■ Supplied entries
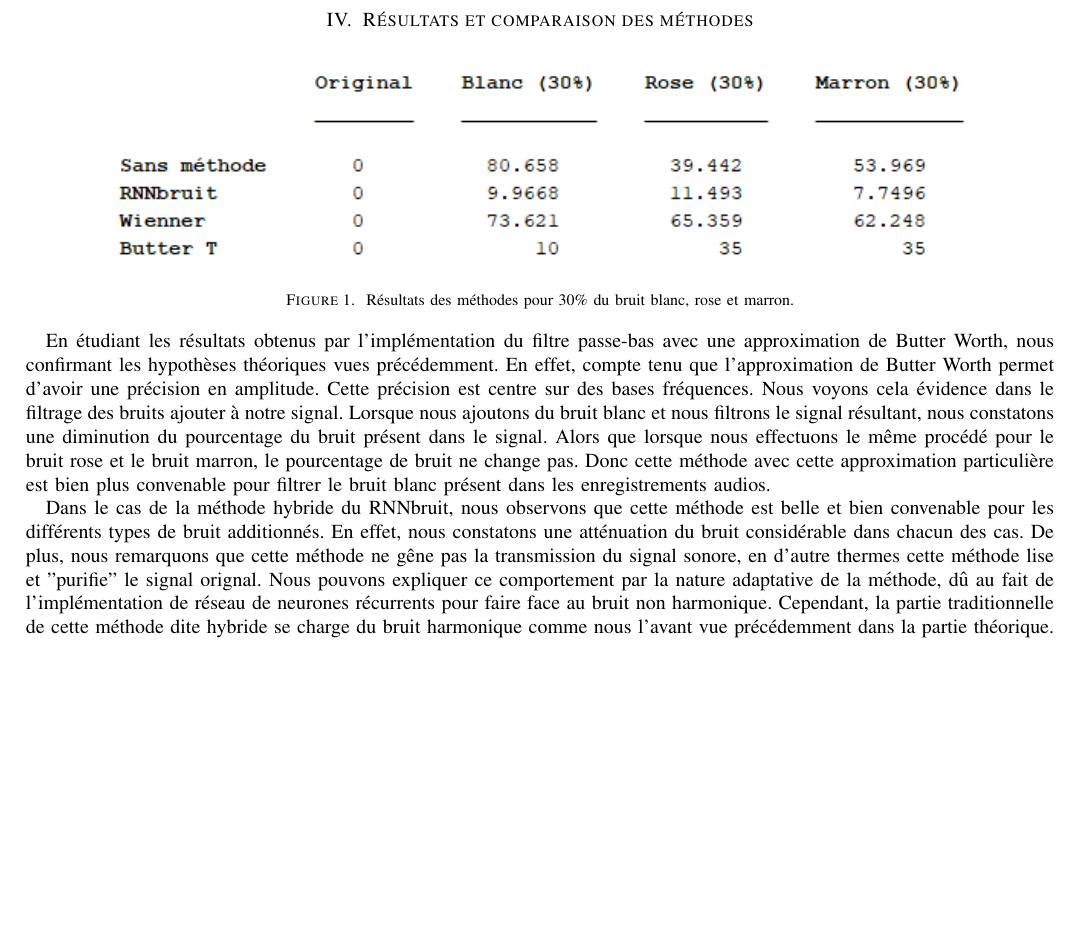
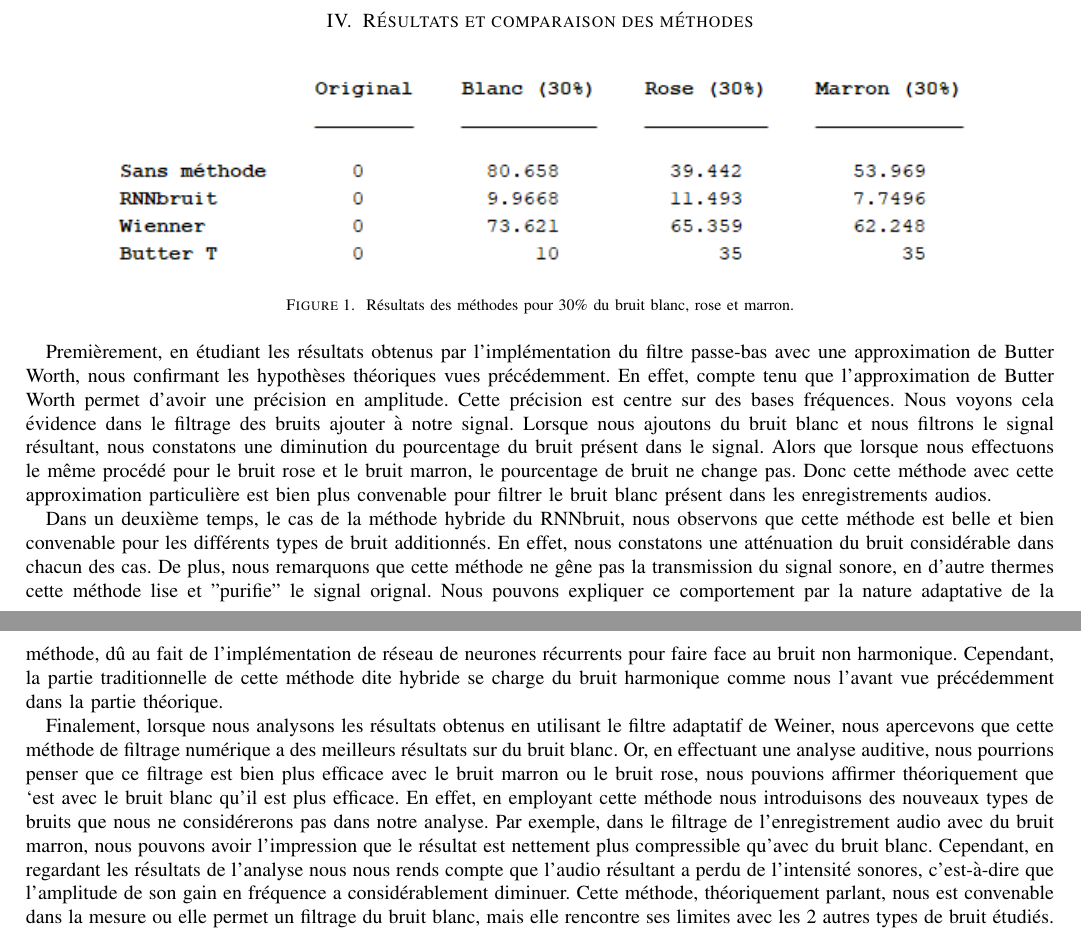
Before and after one commit to jmgalindob/Analyse-Num-rique, a LaTeX paper (src/main.tex): part of the page before the commit and two parts of pages 1 and 2 of 2 after it, the two joined at a grey line, cut so that both start at the same text, the shorter picture padded with empty space. Compiled offline with pdfLaTeX.

Commit message:
Update main.tex

```diff
--- a/src/main.tex
+++ b/src/main.tex
@@ -73,9 +73,11 @@ Le but de ce projet est de implementer le filtrage dans les notes audios dans l'
     \label{fig:Résultats}
 \end{figure}
 
-En étudiant les résultats obtenus par l'implémentation du filtre passe-bas avec une approximation de Butter Worth, nous confirmant les hypothèses théoriques vues précédemment. En effet, compte tenu que l’approximation de Butter Worth permet d’avoir une précision en amplitude. Cette précision est centre sur des bases fréquences. Nous voyons cela évidence dans le filtrage des bruits ajouter à notre signal. Lorsque nous ajoutons du bruit blanc et nous filtrons le signal résultant, nous constatons une diminution du pourcentage du bruit présent dans le signal. Alors que lorsque nous effectuons le même procédé pour le bruit rose et le bruit marron, le pourcentage de bruit ne change pas. Donc cette méthode avec cette approximation particulière est bien plus convenable pour filtrer le bruit blanc présent dans les enregistrements audios.
+Premièrement, en étudiant les résultats obtenus par l'implémentation du filtre passe-bas avec une approximation de Butter Worth, nous confirmant les hypothèses théoriques vues précédemment. En effet, compte tenu que l’approximation de Butter Worth permet d’avoir une précision en amplitude. Cette précision est centre sur des bases fréquences. Nous voyons cela évidence dans le filtrage des bruits ajouter à notre signal. Lorsque nous ajoutons du bruit blanc et nous filtrons le signal résultant, nous constatons une diminution du pourcentage du bruit présent dans le signal. Alors que lorsque nous effectuons le même procédé pour le bruit rose et le bruit marron, le pourcentage de bruit ne change pas. Donc cette méthode avec cette approximation particulière est bien plus convenable pour filtrer le bruit blanc présent dans les enregistrements audios.
 
-Dans le cas de la méthode hybride du RNNbruit, nous observons que cette méthode est belle et bien convenable pour les différents types de bruit additionnés. En effet, nous constatons une atténuation du bruit considérable dans chacun des cas. De plus, nous remarquons que cette méthode ne gêne pas la transmission du signal sonore, en d'autre thermes cette méthode lise et "purifie" le signal orignal. Nous pouvons expliquer ce comportement par la nature adaptative de la méthode, dû au fait de l'implémentation de réseau de neurones récurrents pour faire face au bruit non harmonique. Cependant, la partie traditionnelle de cette méthode dite hybride se charge du bruit harmonique comme nous l'avant vue précédemment dans la partie théorique.
+Dans un deuxième temps, le cas de la méthode hybride du RNNbruit, nous observons que cette méthode est belle et bien convenable pour les différents types de bruit additionnés. En effet, nous constatons une atténuation du bruit considérable dans chacun des cas. De plus, nous remarquons que cette méthode ne gêne pas la transmission du signal sonore, en d'autre thermes cette méthode lise et "purifie" le signal orignal. Nous pouvons expliquer ce comportement par la nature adaptative de la méthode, dû au fait de l'implémentation de réseau de neurones récurrents pour faire face au bruit non harmonique. Cependant, la partie traditionnelle de cette méthode dite hybride se charge du bruit harmonique comme nous l'avant vue précédemment dans la partie théorique.
+
+Finalement, lorsque nous analysons les résultats obtenus en utilisant le filtre adaptatif de Weiner, nous apercevons que cette méthode de filtrage numérique a des meilleurs résultats sur du bruit blanc. Or, en effectuant une analyse auditive, nous pourrions penser que ce filtrage est bien plus efficace avec le bruit marron ou le bruit rose, nous pouvions affirmer théoriquement que ‘est avec le bruit blanc qu’il est plus efficace. En effet, en employant cette méthode nous introduisons des nouveaux types de bruits que nous ne considérerons pas dans notre analyse. Par exemple, dans le filtrage de l’enregistrement audio avec du bruit marron, nous pouvons avoir l’impression que le résultat est nettement plus compressible qu’avec du bruit blanc. Cependant, en regardant les résultats de l’analyse nous nous rends compte que l’audio résultant a perdu de l’intensité sonores, c’est-à-dire que l’amplitude de son gain en fréquence a considérablement diminuer. Cette méthode, théoriquement parlant, nous est convenable dans la mesure ou elle permet un filtrage du bruit blanc, mais elle rencontre ses limites avec les 2 autres types de bruit étudiés.
 
 
 \end{document}
```
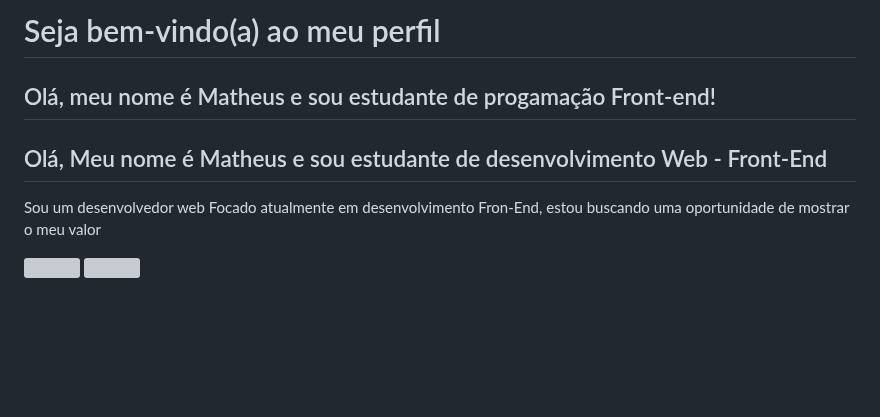
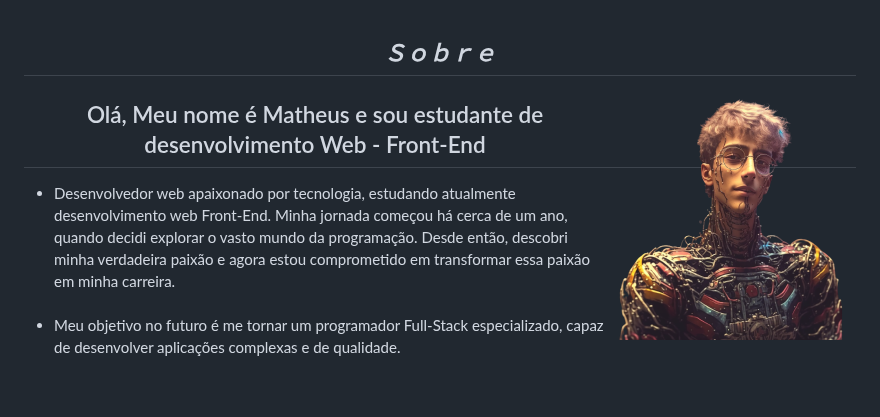
Before and after one commit to mattzu22/mattzu22, a Markdown page: README.md, the part around one of its changes. GitHub-like rendering; pictures changed too: images/cyber-punk.png (added); blank space fills up the shorter version; grey boxes are pictures that could not be loaded.

Commit message:
new Readme

```diff
--- a/README.md
+++ b/README.md
@@ -1,8 +1,16 @@
-# Seja bem-vindo(a) ao meu perfil
-## Olá, meu nome é Matheus e sou estudante de progamação Front-end!
-<div>
-  <h2>Olá, Meu nome é Matheus e sou estudante de desenvolvimento Web - Front-End</h2>
-  <p>Sou um desenvolvedor web Focado atualmente em desenvolvimento Fron-End, estou buscando uma oportunidade de mostrar o meu valor </p>
 
+
+<div align="center">
+  <h2 align="center">&ensp; <i>Ｓｏｂｒｅ</i> &ensp;</h2>
+
+  <img align="right" width="250px" height="250px" src="./images/cyber-punk.png">
+    <h2 style='font-size:19px;'>Olá, Meu nome é Matheus e sou estudante de desenvolvimento Web - Front-End</h2>
+
+  <ul align="left">
+    <li>Desenvolvedor web apaixonado por tecnologia, estudando atualmente desenvolvimento web Front-End. Minha jornada começou há cerca de um ano, quando decidi explorar o vasto mundo da programação. Desde então, descobri minha verdadeira paixão e agora estou comprometido em transformar essa paixão em minha carreira.</li>
+    <br>
+    <li>Meu objetivo no futuro é me tornar um programador Full-Stack especializado, capaz de desenvolver aplicações complexas e de qualidade.</li>
+  </ul>
+  <br><br><br><br>
 </div>
 
```
Also changed, not shown: other parts of README.md (+139 -8 lines), images/avatar.png (added).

■ Problem
Pictures are to be omitted; otherwise, write out the data exactly as it appears.

■ Exercise solution
Before and after one commit to jmgalindob/Analyse-Num-rique, a LaTeX paper (src/main.tex): part of the page before the commit and two parts of pages 1 and 2 of 2 after it, the two joined at a grey line, cut so that both start at the same text, the shorter picture padded with empty space. Compiled offline with pdfLaTeX.

Commit message:
Update main.tex

```diff
--- a/src/main.tex
+++ b/src/main.tex
@@ -73,9 +73,11 @@ Le but de ce projet est de implementer le filtrage dans les notes audios dans l'
     \label{fig:Résultats}
 \end{figure}
 
-En étudiant les résultats obtenus par l'implémentation du filtre passe-bas avec une approximation de Butter Worth, nous confirmant les hypothèses théoriques vues précédemment. En effet, compte tenu que l’approximation de Butter Worth permet d’avoir une précision en amplitude. Cette précision est centre sur des bases fréquences. Nous voyons cela évidence dans le filtrage des bruits ajouter à notre signal. Lorsque nous ajoutons du bruit blanc et nous filtrons le signal résultant, nous constatons une diminution du pourcentage du bruit présent dans le signal. Alors que lorsque nous effectuons le même procédé pour le bruit rose et le bruit marron, le pourcentage de bruit ne change pas. Donc cette méthode avec cette approximation particulière est bien plus convenable pour filtrer le bruit blanc présent dans les enregistrements audios.
+Premièrement, en étudiant les résultats obtenus par l'implémentation du filtre passe-bas avec une approximation de Butter Worth, nous confirmant les hypothèses théoriques vues précédemment. En effet, compte tenu que l’approximation de Butter Worth permet d’avoir une précision en amplitude. Cette précision est centre sur des bases fréquences. Nous voyons cela évidence dans le filtrage des bruits ajouter à notre signal. Lorsque nous ajoutons du bruit blanc et nous filtrons le signal résultant, nous constatons une diminution du pourcentage du bruit présent dans le signal. Alors que lorsque nous effectuons le même procédé pour le bruit rose et le bruit marron, le pourcentage de bruit ne change pas. Donc cette méthode avec cette approximation particulière est bien plus convenable pour filtrer le bruit blanc présent dans les enregistrements audios.
 
-Dans le cas de la méthode hybride du RNNbruit, nous observons que cette méthode est belle et bien convenable pour les différents types de bruit additionnés. En effet, nous constatons une atténuation du bruit considérable dans chacun des cas. De plus, nous remarquons que cette méthode ne gêne pas la transmission du signal sonore, en d'autre thermes cette méthode lise et "purifie" le signal orignal. Nous pouvons expliquer ce comportement par la nature adaptative de la méthode, dû au fait de l'implémentation de réseau de neurones récurrents pour faire face au bruit non harmonique. Cependant, la partie traditionnelle de cette méthode dite hybride se charge du bruit harmonique comme nous l'avant vue précédemment dans la partie théorique.
+Dans un deuxième temps, le cas de la méthode hybride du RNNbruit, nous observons que cette méthode est belle et bien convenable pour les différents types de bruit additionnés. En effet, nous constatons une atténuation du bruit considérable dans chacun des cas. De plus, nous remarquons que cette méthode ne gêne pas la transmission du signal sonore, en d'autre thermes cette méthode lise et "purifie" le signal orignal. Nous pouvons expliquer ce comportement par la nature adaptative de la méthode, dû au fait de l'implémentation de réseau de neurones récurrents pour faire face au bruit non harmonique. Cependant, la partie traditionnelle de cette méthode dite hybride se charge du bruit harmonique comme nous l'avant vue précédemment dans la partie théorique.
+
+Finalement, lorsque nous analysons les résultats obtenus en utilisant le filtre adaptatif de Weiner, nous apercevons que cette méthode de filtrage numérique a des meilleurs résultats sur du bruit blanc. Or, en effectuant une analyse auditive, nous pourrions penser que ce filtrage est bien plus efficace avec le bruit marron ou le bruit rose, nous pouvions affirmer théoriquement que ‘est avec le bruit blanc qu’il est plus efficace. En effet, en employant cette méthode nous introduisons des nouveaux types de bruits que nous ne considérerons pas dans notre analyse. Par exemple, dans le filtrage de l’enregistrement audio avec du bruit marron, nous pouvons avoir l’impression que le résultat est nettement plus compressible qu’avec du bruit blanc. Cependant, en regardant les résultats de l’analyse nous nous rends compte que l’audio résultant a perdu de l’intensité sonores, c’est-à-dire que l’amplitude de son gain en fréquence a considérablement diminuer. Cette méthode, théoriquement parlant, nous est convenable dans la mesure ou elle permet un filtrage du bruit blanc, mais elle rencontre ses limites avec les 2 autres types de bruit étudiés.
 
 
 \end{document}
```
Before and after one commit to mattzu22/mattzu22, a Markdown page: README.md, the part around one of its changes. GitHub-like rendering; pictures changed too: images/cyber-punk.png (added); blank space fills up the shorter version; grey boxes are pictures that could not be loaded.

Commit message:
new Readme

```diff
--- a/README.md
+++ b/README.md
@@ -1,8 +1,16 @@
-# Seja bem-vindo(a) ao meu perfil
-## Olá, meu nome é Matheus e sou estudante de progamação Front-end!
-<div>
-  <h2>Olá, Meu nome é Matheus e sou estudante de desenvolvimento Web - Front-End</h2>
-  <p>Sou um desenvolvedor web Focado atualmente em desenvolvimento Fron-End, estou buscando uma oportunidade de mostrar o meu valor </p>
 
+
+<div align="center">
+  <h2 align="center">&ensp; <i>Ｓｏｂｒｅ</i> &ensp;</h2>
+
+  <img align="right" width="250px" height="250px" src="./images/cyber-punk.png">
+    <h2 style='font-size:19px;'>Olá, Meu nome é Matheus e sou estudante de desenvolvimento Web - Front-End</h2>
+
+  <ul align="left">
+    <li>Desenvolvedor web apaixonado por tecnologia, estudando atualmente desenvolvimento web Front-End. Minha jornada começou há cerca de um ano, quando decidi explorar o vasto mundo da programação. Desde então, descobri minha verdadeira paixão e agora estou comprometido em transformar essa paixão em minha carreira.</li>
+    <br>
+    <li>Meu objetivo no futuro é me tornar um programador Full-Stack especializado, capaz de desenvolver aplicações complexas e de qualidade.</li>
+  </ul>
+  <br><br><br><br>
 </div>
 
```
Also changed, not shown: other parts of README.md (+139 -8 lines), images/avatar.png (added).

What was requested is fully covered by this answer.